This summer, Christians in China are experiencing an escalating wave of persecution unseen since Mao's Cultural Revolution.
"We're seeing more persecution or a higher level of persecution," said The Voice of the Martyrs Radio host Todd Nettleton.
Nettleton said two recent developments this year that have contributed to the government's church crackdown.
"In February new regulations on religious affairs took effect all across China and so we are seeing those regulations now being put into effect and enforced. We're seeing how that is being translated from the national government down to the provincial level and then to the local level and how that is effecting churches," he explained.
Another significant development occurred in March when the Communist Party changed the law allowing the Xi Jinping to serve for an unlimited time in office.
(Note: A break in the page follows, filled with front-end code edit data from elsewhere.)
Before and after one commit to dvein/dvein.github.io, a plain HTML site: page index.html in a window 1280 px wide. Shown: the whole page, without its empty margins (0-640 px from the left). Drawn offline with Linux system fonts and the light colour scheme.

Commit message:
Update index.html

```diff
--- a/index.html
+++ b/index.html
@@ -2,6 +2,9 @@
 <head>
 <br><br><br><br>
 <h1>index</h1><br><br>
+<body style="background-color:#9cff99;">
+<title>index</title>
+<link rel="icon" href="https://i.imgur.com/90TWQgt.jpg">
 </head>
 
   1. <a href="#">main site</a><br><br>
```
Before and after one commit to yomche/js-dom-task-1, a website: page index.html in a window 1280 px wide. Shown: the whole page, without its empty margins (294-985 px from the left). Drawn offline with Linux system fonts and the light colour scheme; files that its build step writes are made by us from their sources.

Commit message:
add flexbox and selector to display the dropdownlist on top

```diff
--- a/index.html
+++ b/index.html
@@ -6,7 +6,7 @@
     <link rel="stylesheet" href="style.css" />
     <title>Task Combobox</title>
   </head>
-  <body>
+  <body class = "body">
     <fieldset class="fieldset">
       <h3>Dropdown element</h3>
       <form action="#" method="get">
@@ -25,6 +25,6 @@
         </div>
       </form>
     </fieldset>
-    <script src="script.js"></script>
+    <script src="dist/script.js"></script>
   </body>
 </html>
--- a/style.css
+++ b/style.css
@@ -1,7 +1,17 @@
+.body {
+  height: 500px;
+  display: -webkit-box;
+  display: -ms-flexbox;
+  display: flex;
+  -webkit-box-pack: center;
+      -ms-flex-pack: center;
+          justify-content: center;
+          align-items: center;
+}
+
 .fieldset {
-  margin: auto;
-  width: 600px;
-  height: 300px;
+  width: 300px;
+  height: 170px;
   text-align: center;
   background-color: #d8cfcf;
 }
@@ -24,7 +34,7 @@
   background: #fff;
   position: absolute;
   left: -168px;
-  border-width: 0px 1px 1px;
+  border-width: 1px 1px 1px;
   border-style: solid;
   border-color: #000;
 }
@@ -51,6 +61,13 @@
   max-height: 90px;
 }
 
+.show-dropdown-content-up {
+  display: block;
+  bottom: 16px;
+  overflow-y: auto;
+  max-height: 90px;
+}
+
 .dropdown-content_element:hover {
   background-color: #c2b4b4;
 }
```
"He can essentially serve as president for as long as he wants," said Nettleton. "One emphasis going back to his days as a provincial leader was on controlling religious expression and controlling the church. So, we're seeing what he put into effect as a provincial leader. Now that he is president of the entire country, that same emphasis is spreading from the national government level down to every part of China."
In recent months, Xi has instituted a brutal crackdown. Officials have demolished or closed churches, bibles have been burned, pastors arrested, and crosses are still being removed from atop church buildings.
Chinese Christians report authorities have urged church leaders to remove pictures of Jesus from their sanctuaries and replace them with patriotic posters, or posters of President Xi instead. They've suggested hymns be replaced with patriotic songs about the "wonderfulness of the Chinese Communist Party."
Nettleton also said Chinese authorities are using advanced artificial intelligence software to monitor church attendees.
"One pastor in Beijing not long ago was told by the government, 'pastor we don't mind if you continue holding your services, we just want to put this camera on your platform looking out at the audience and it's attached to facial recognition software so that we can tell who comes to church on Sunday and who's there and what they are doing and how involved they are,'" he said.
Earlier this month after the pastor refused to comply, Public Security Bureau (PSB) officers interrupted the church service and shut the doors to the church building.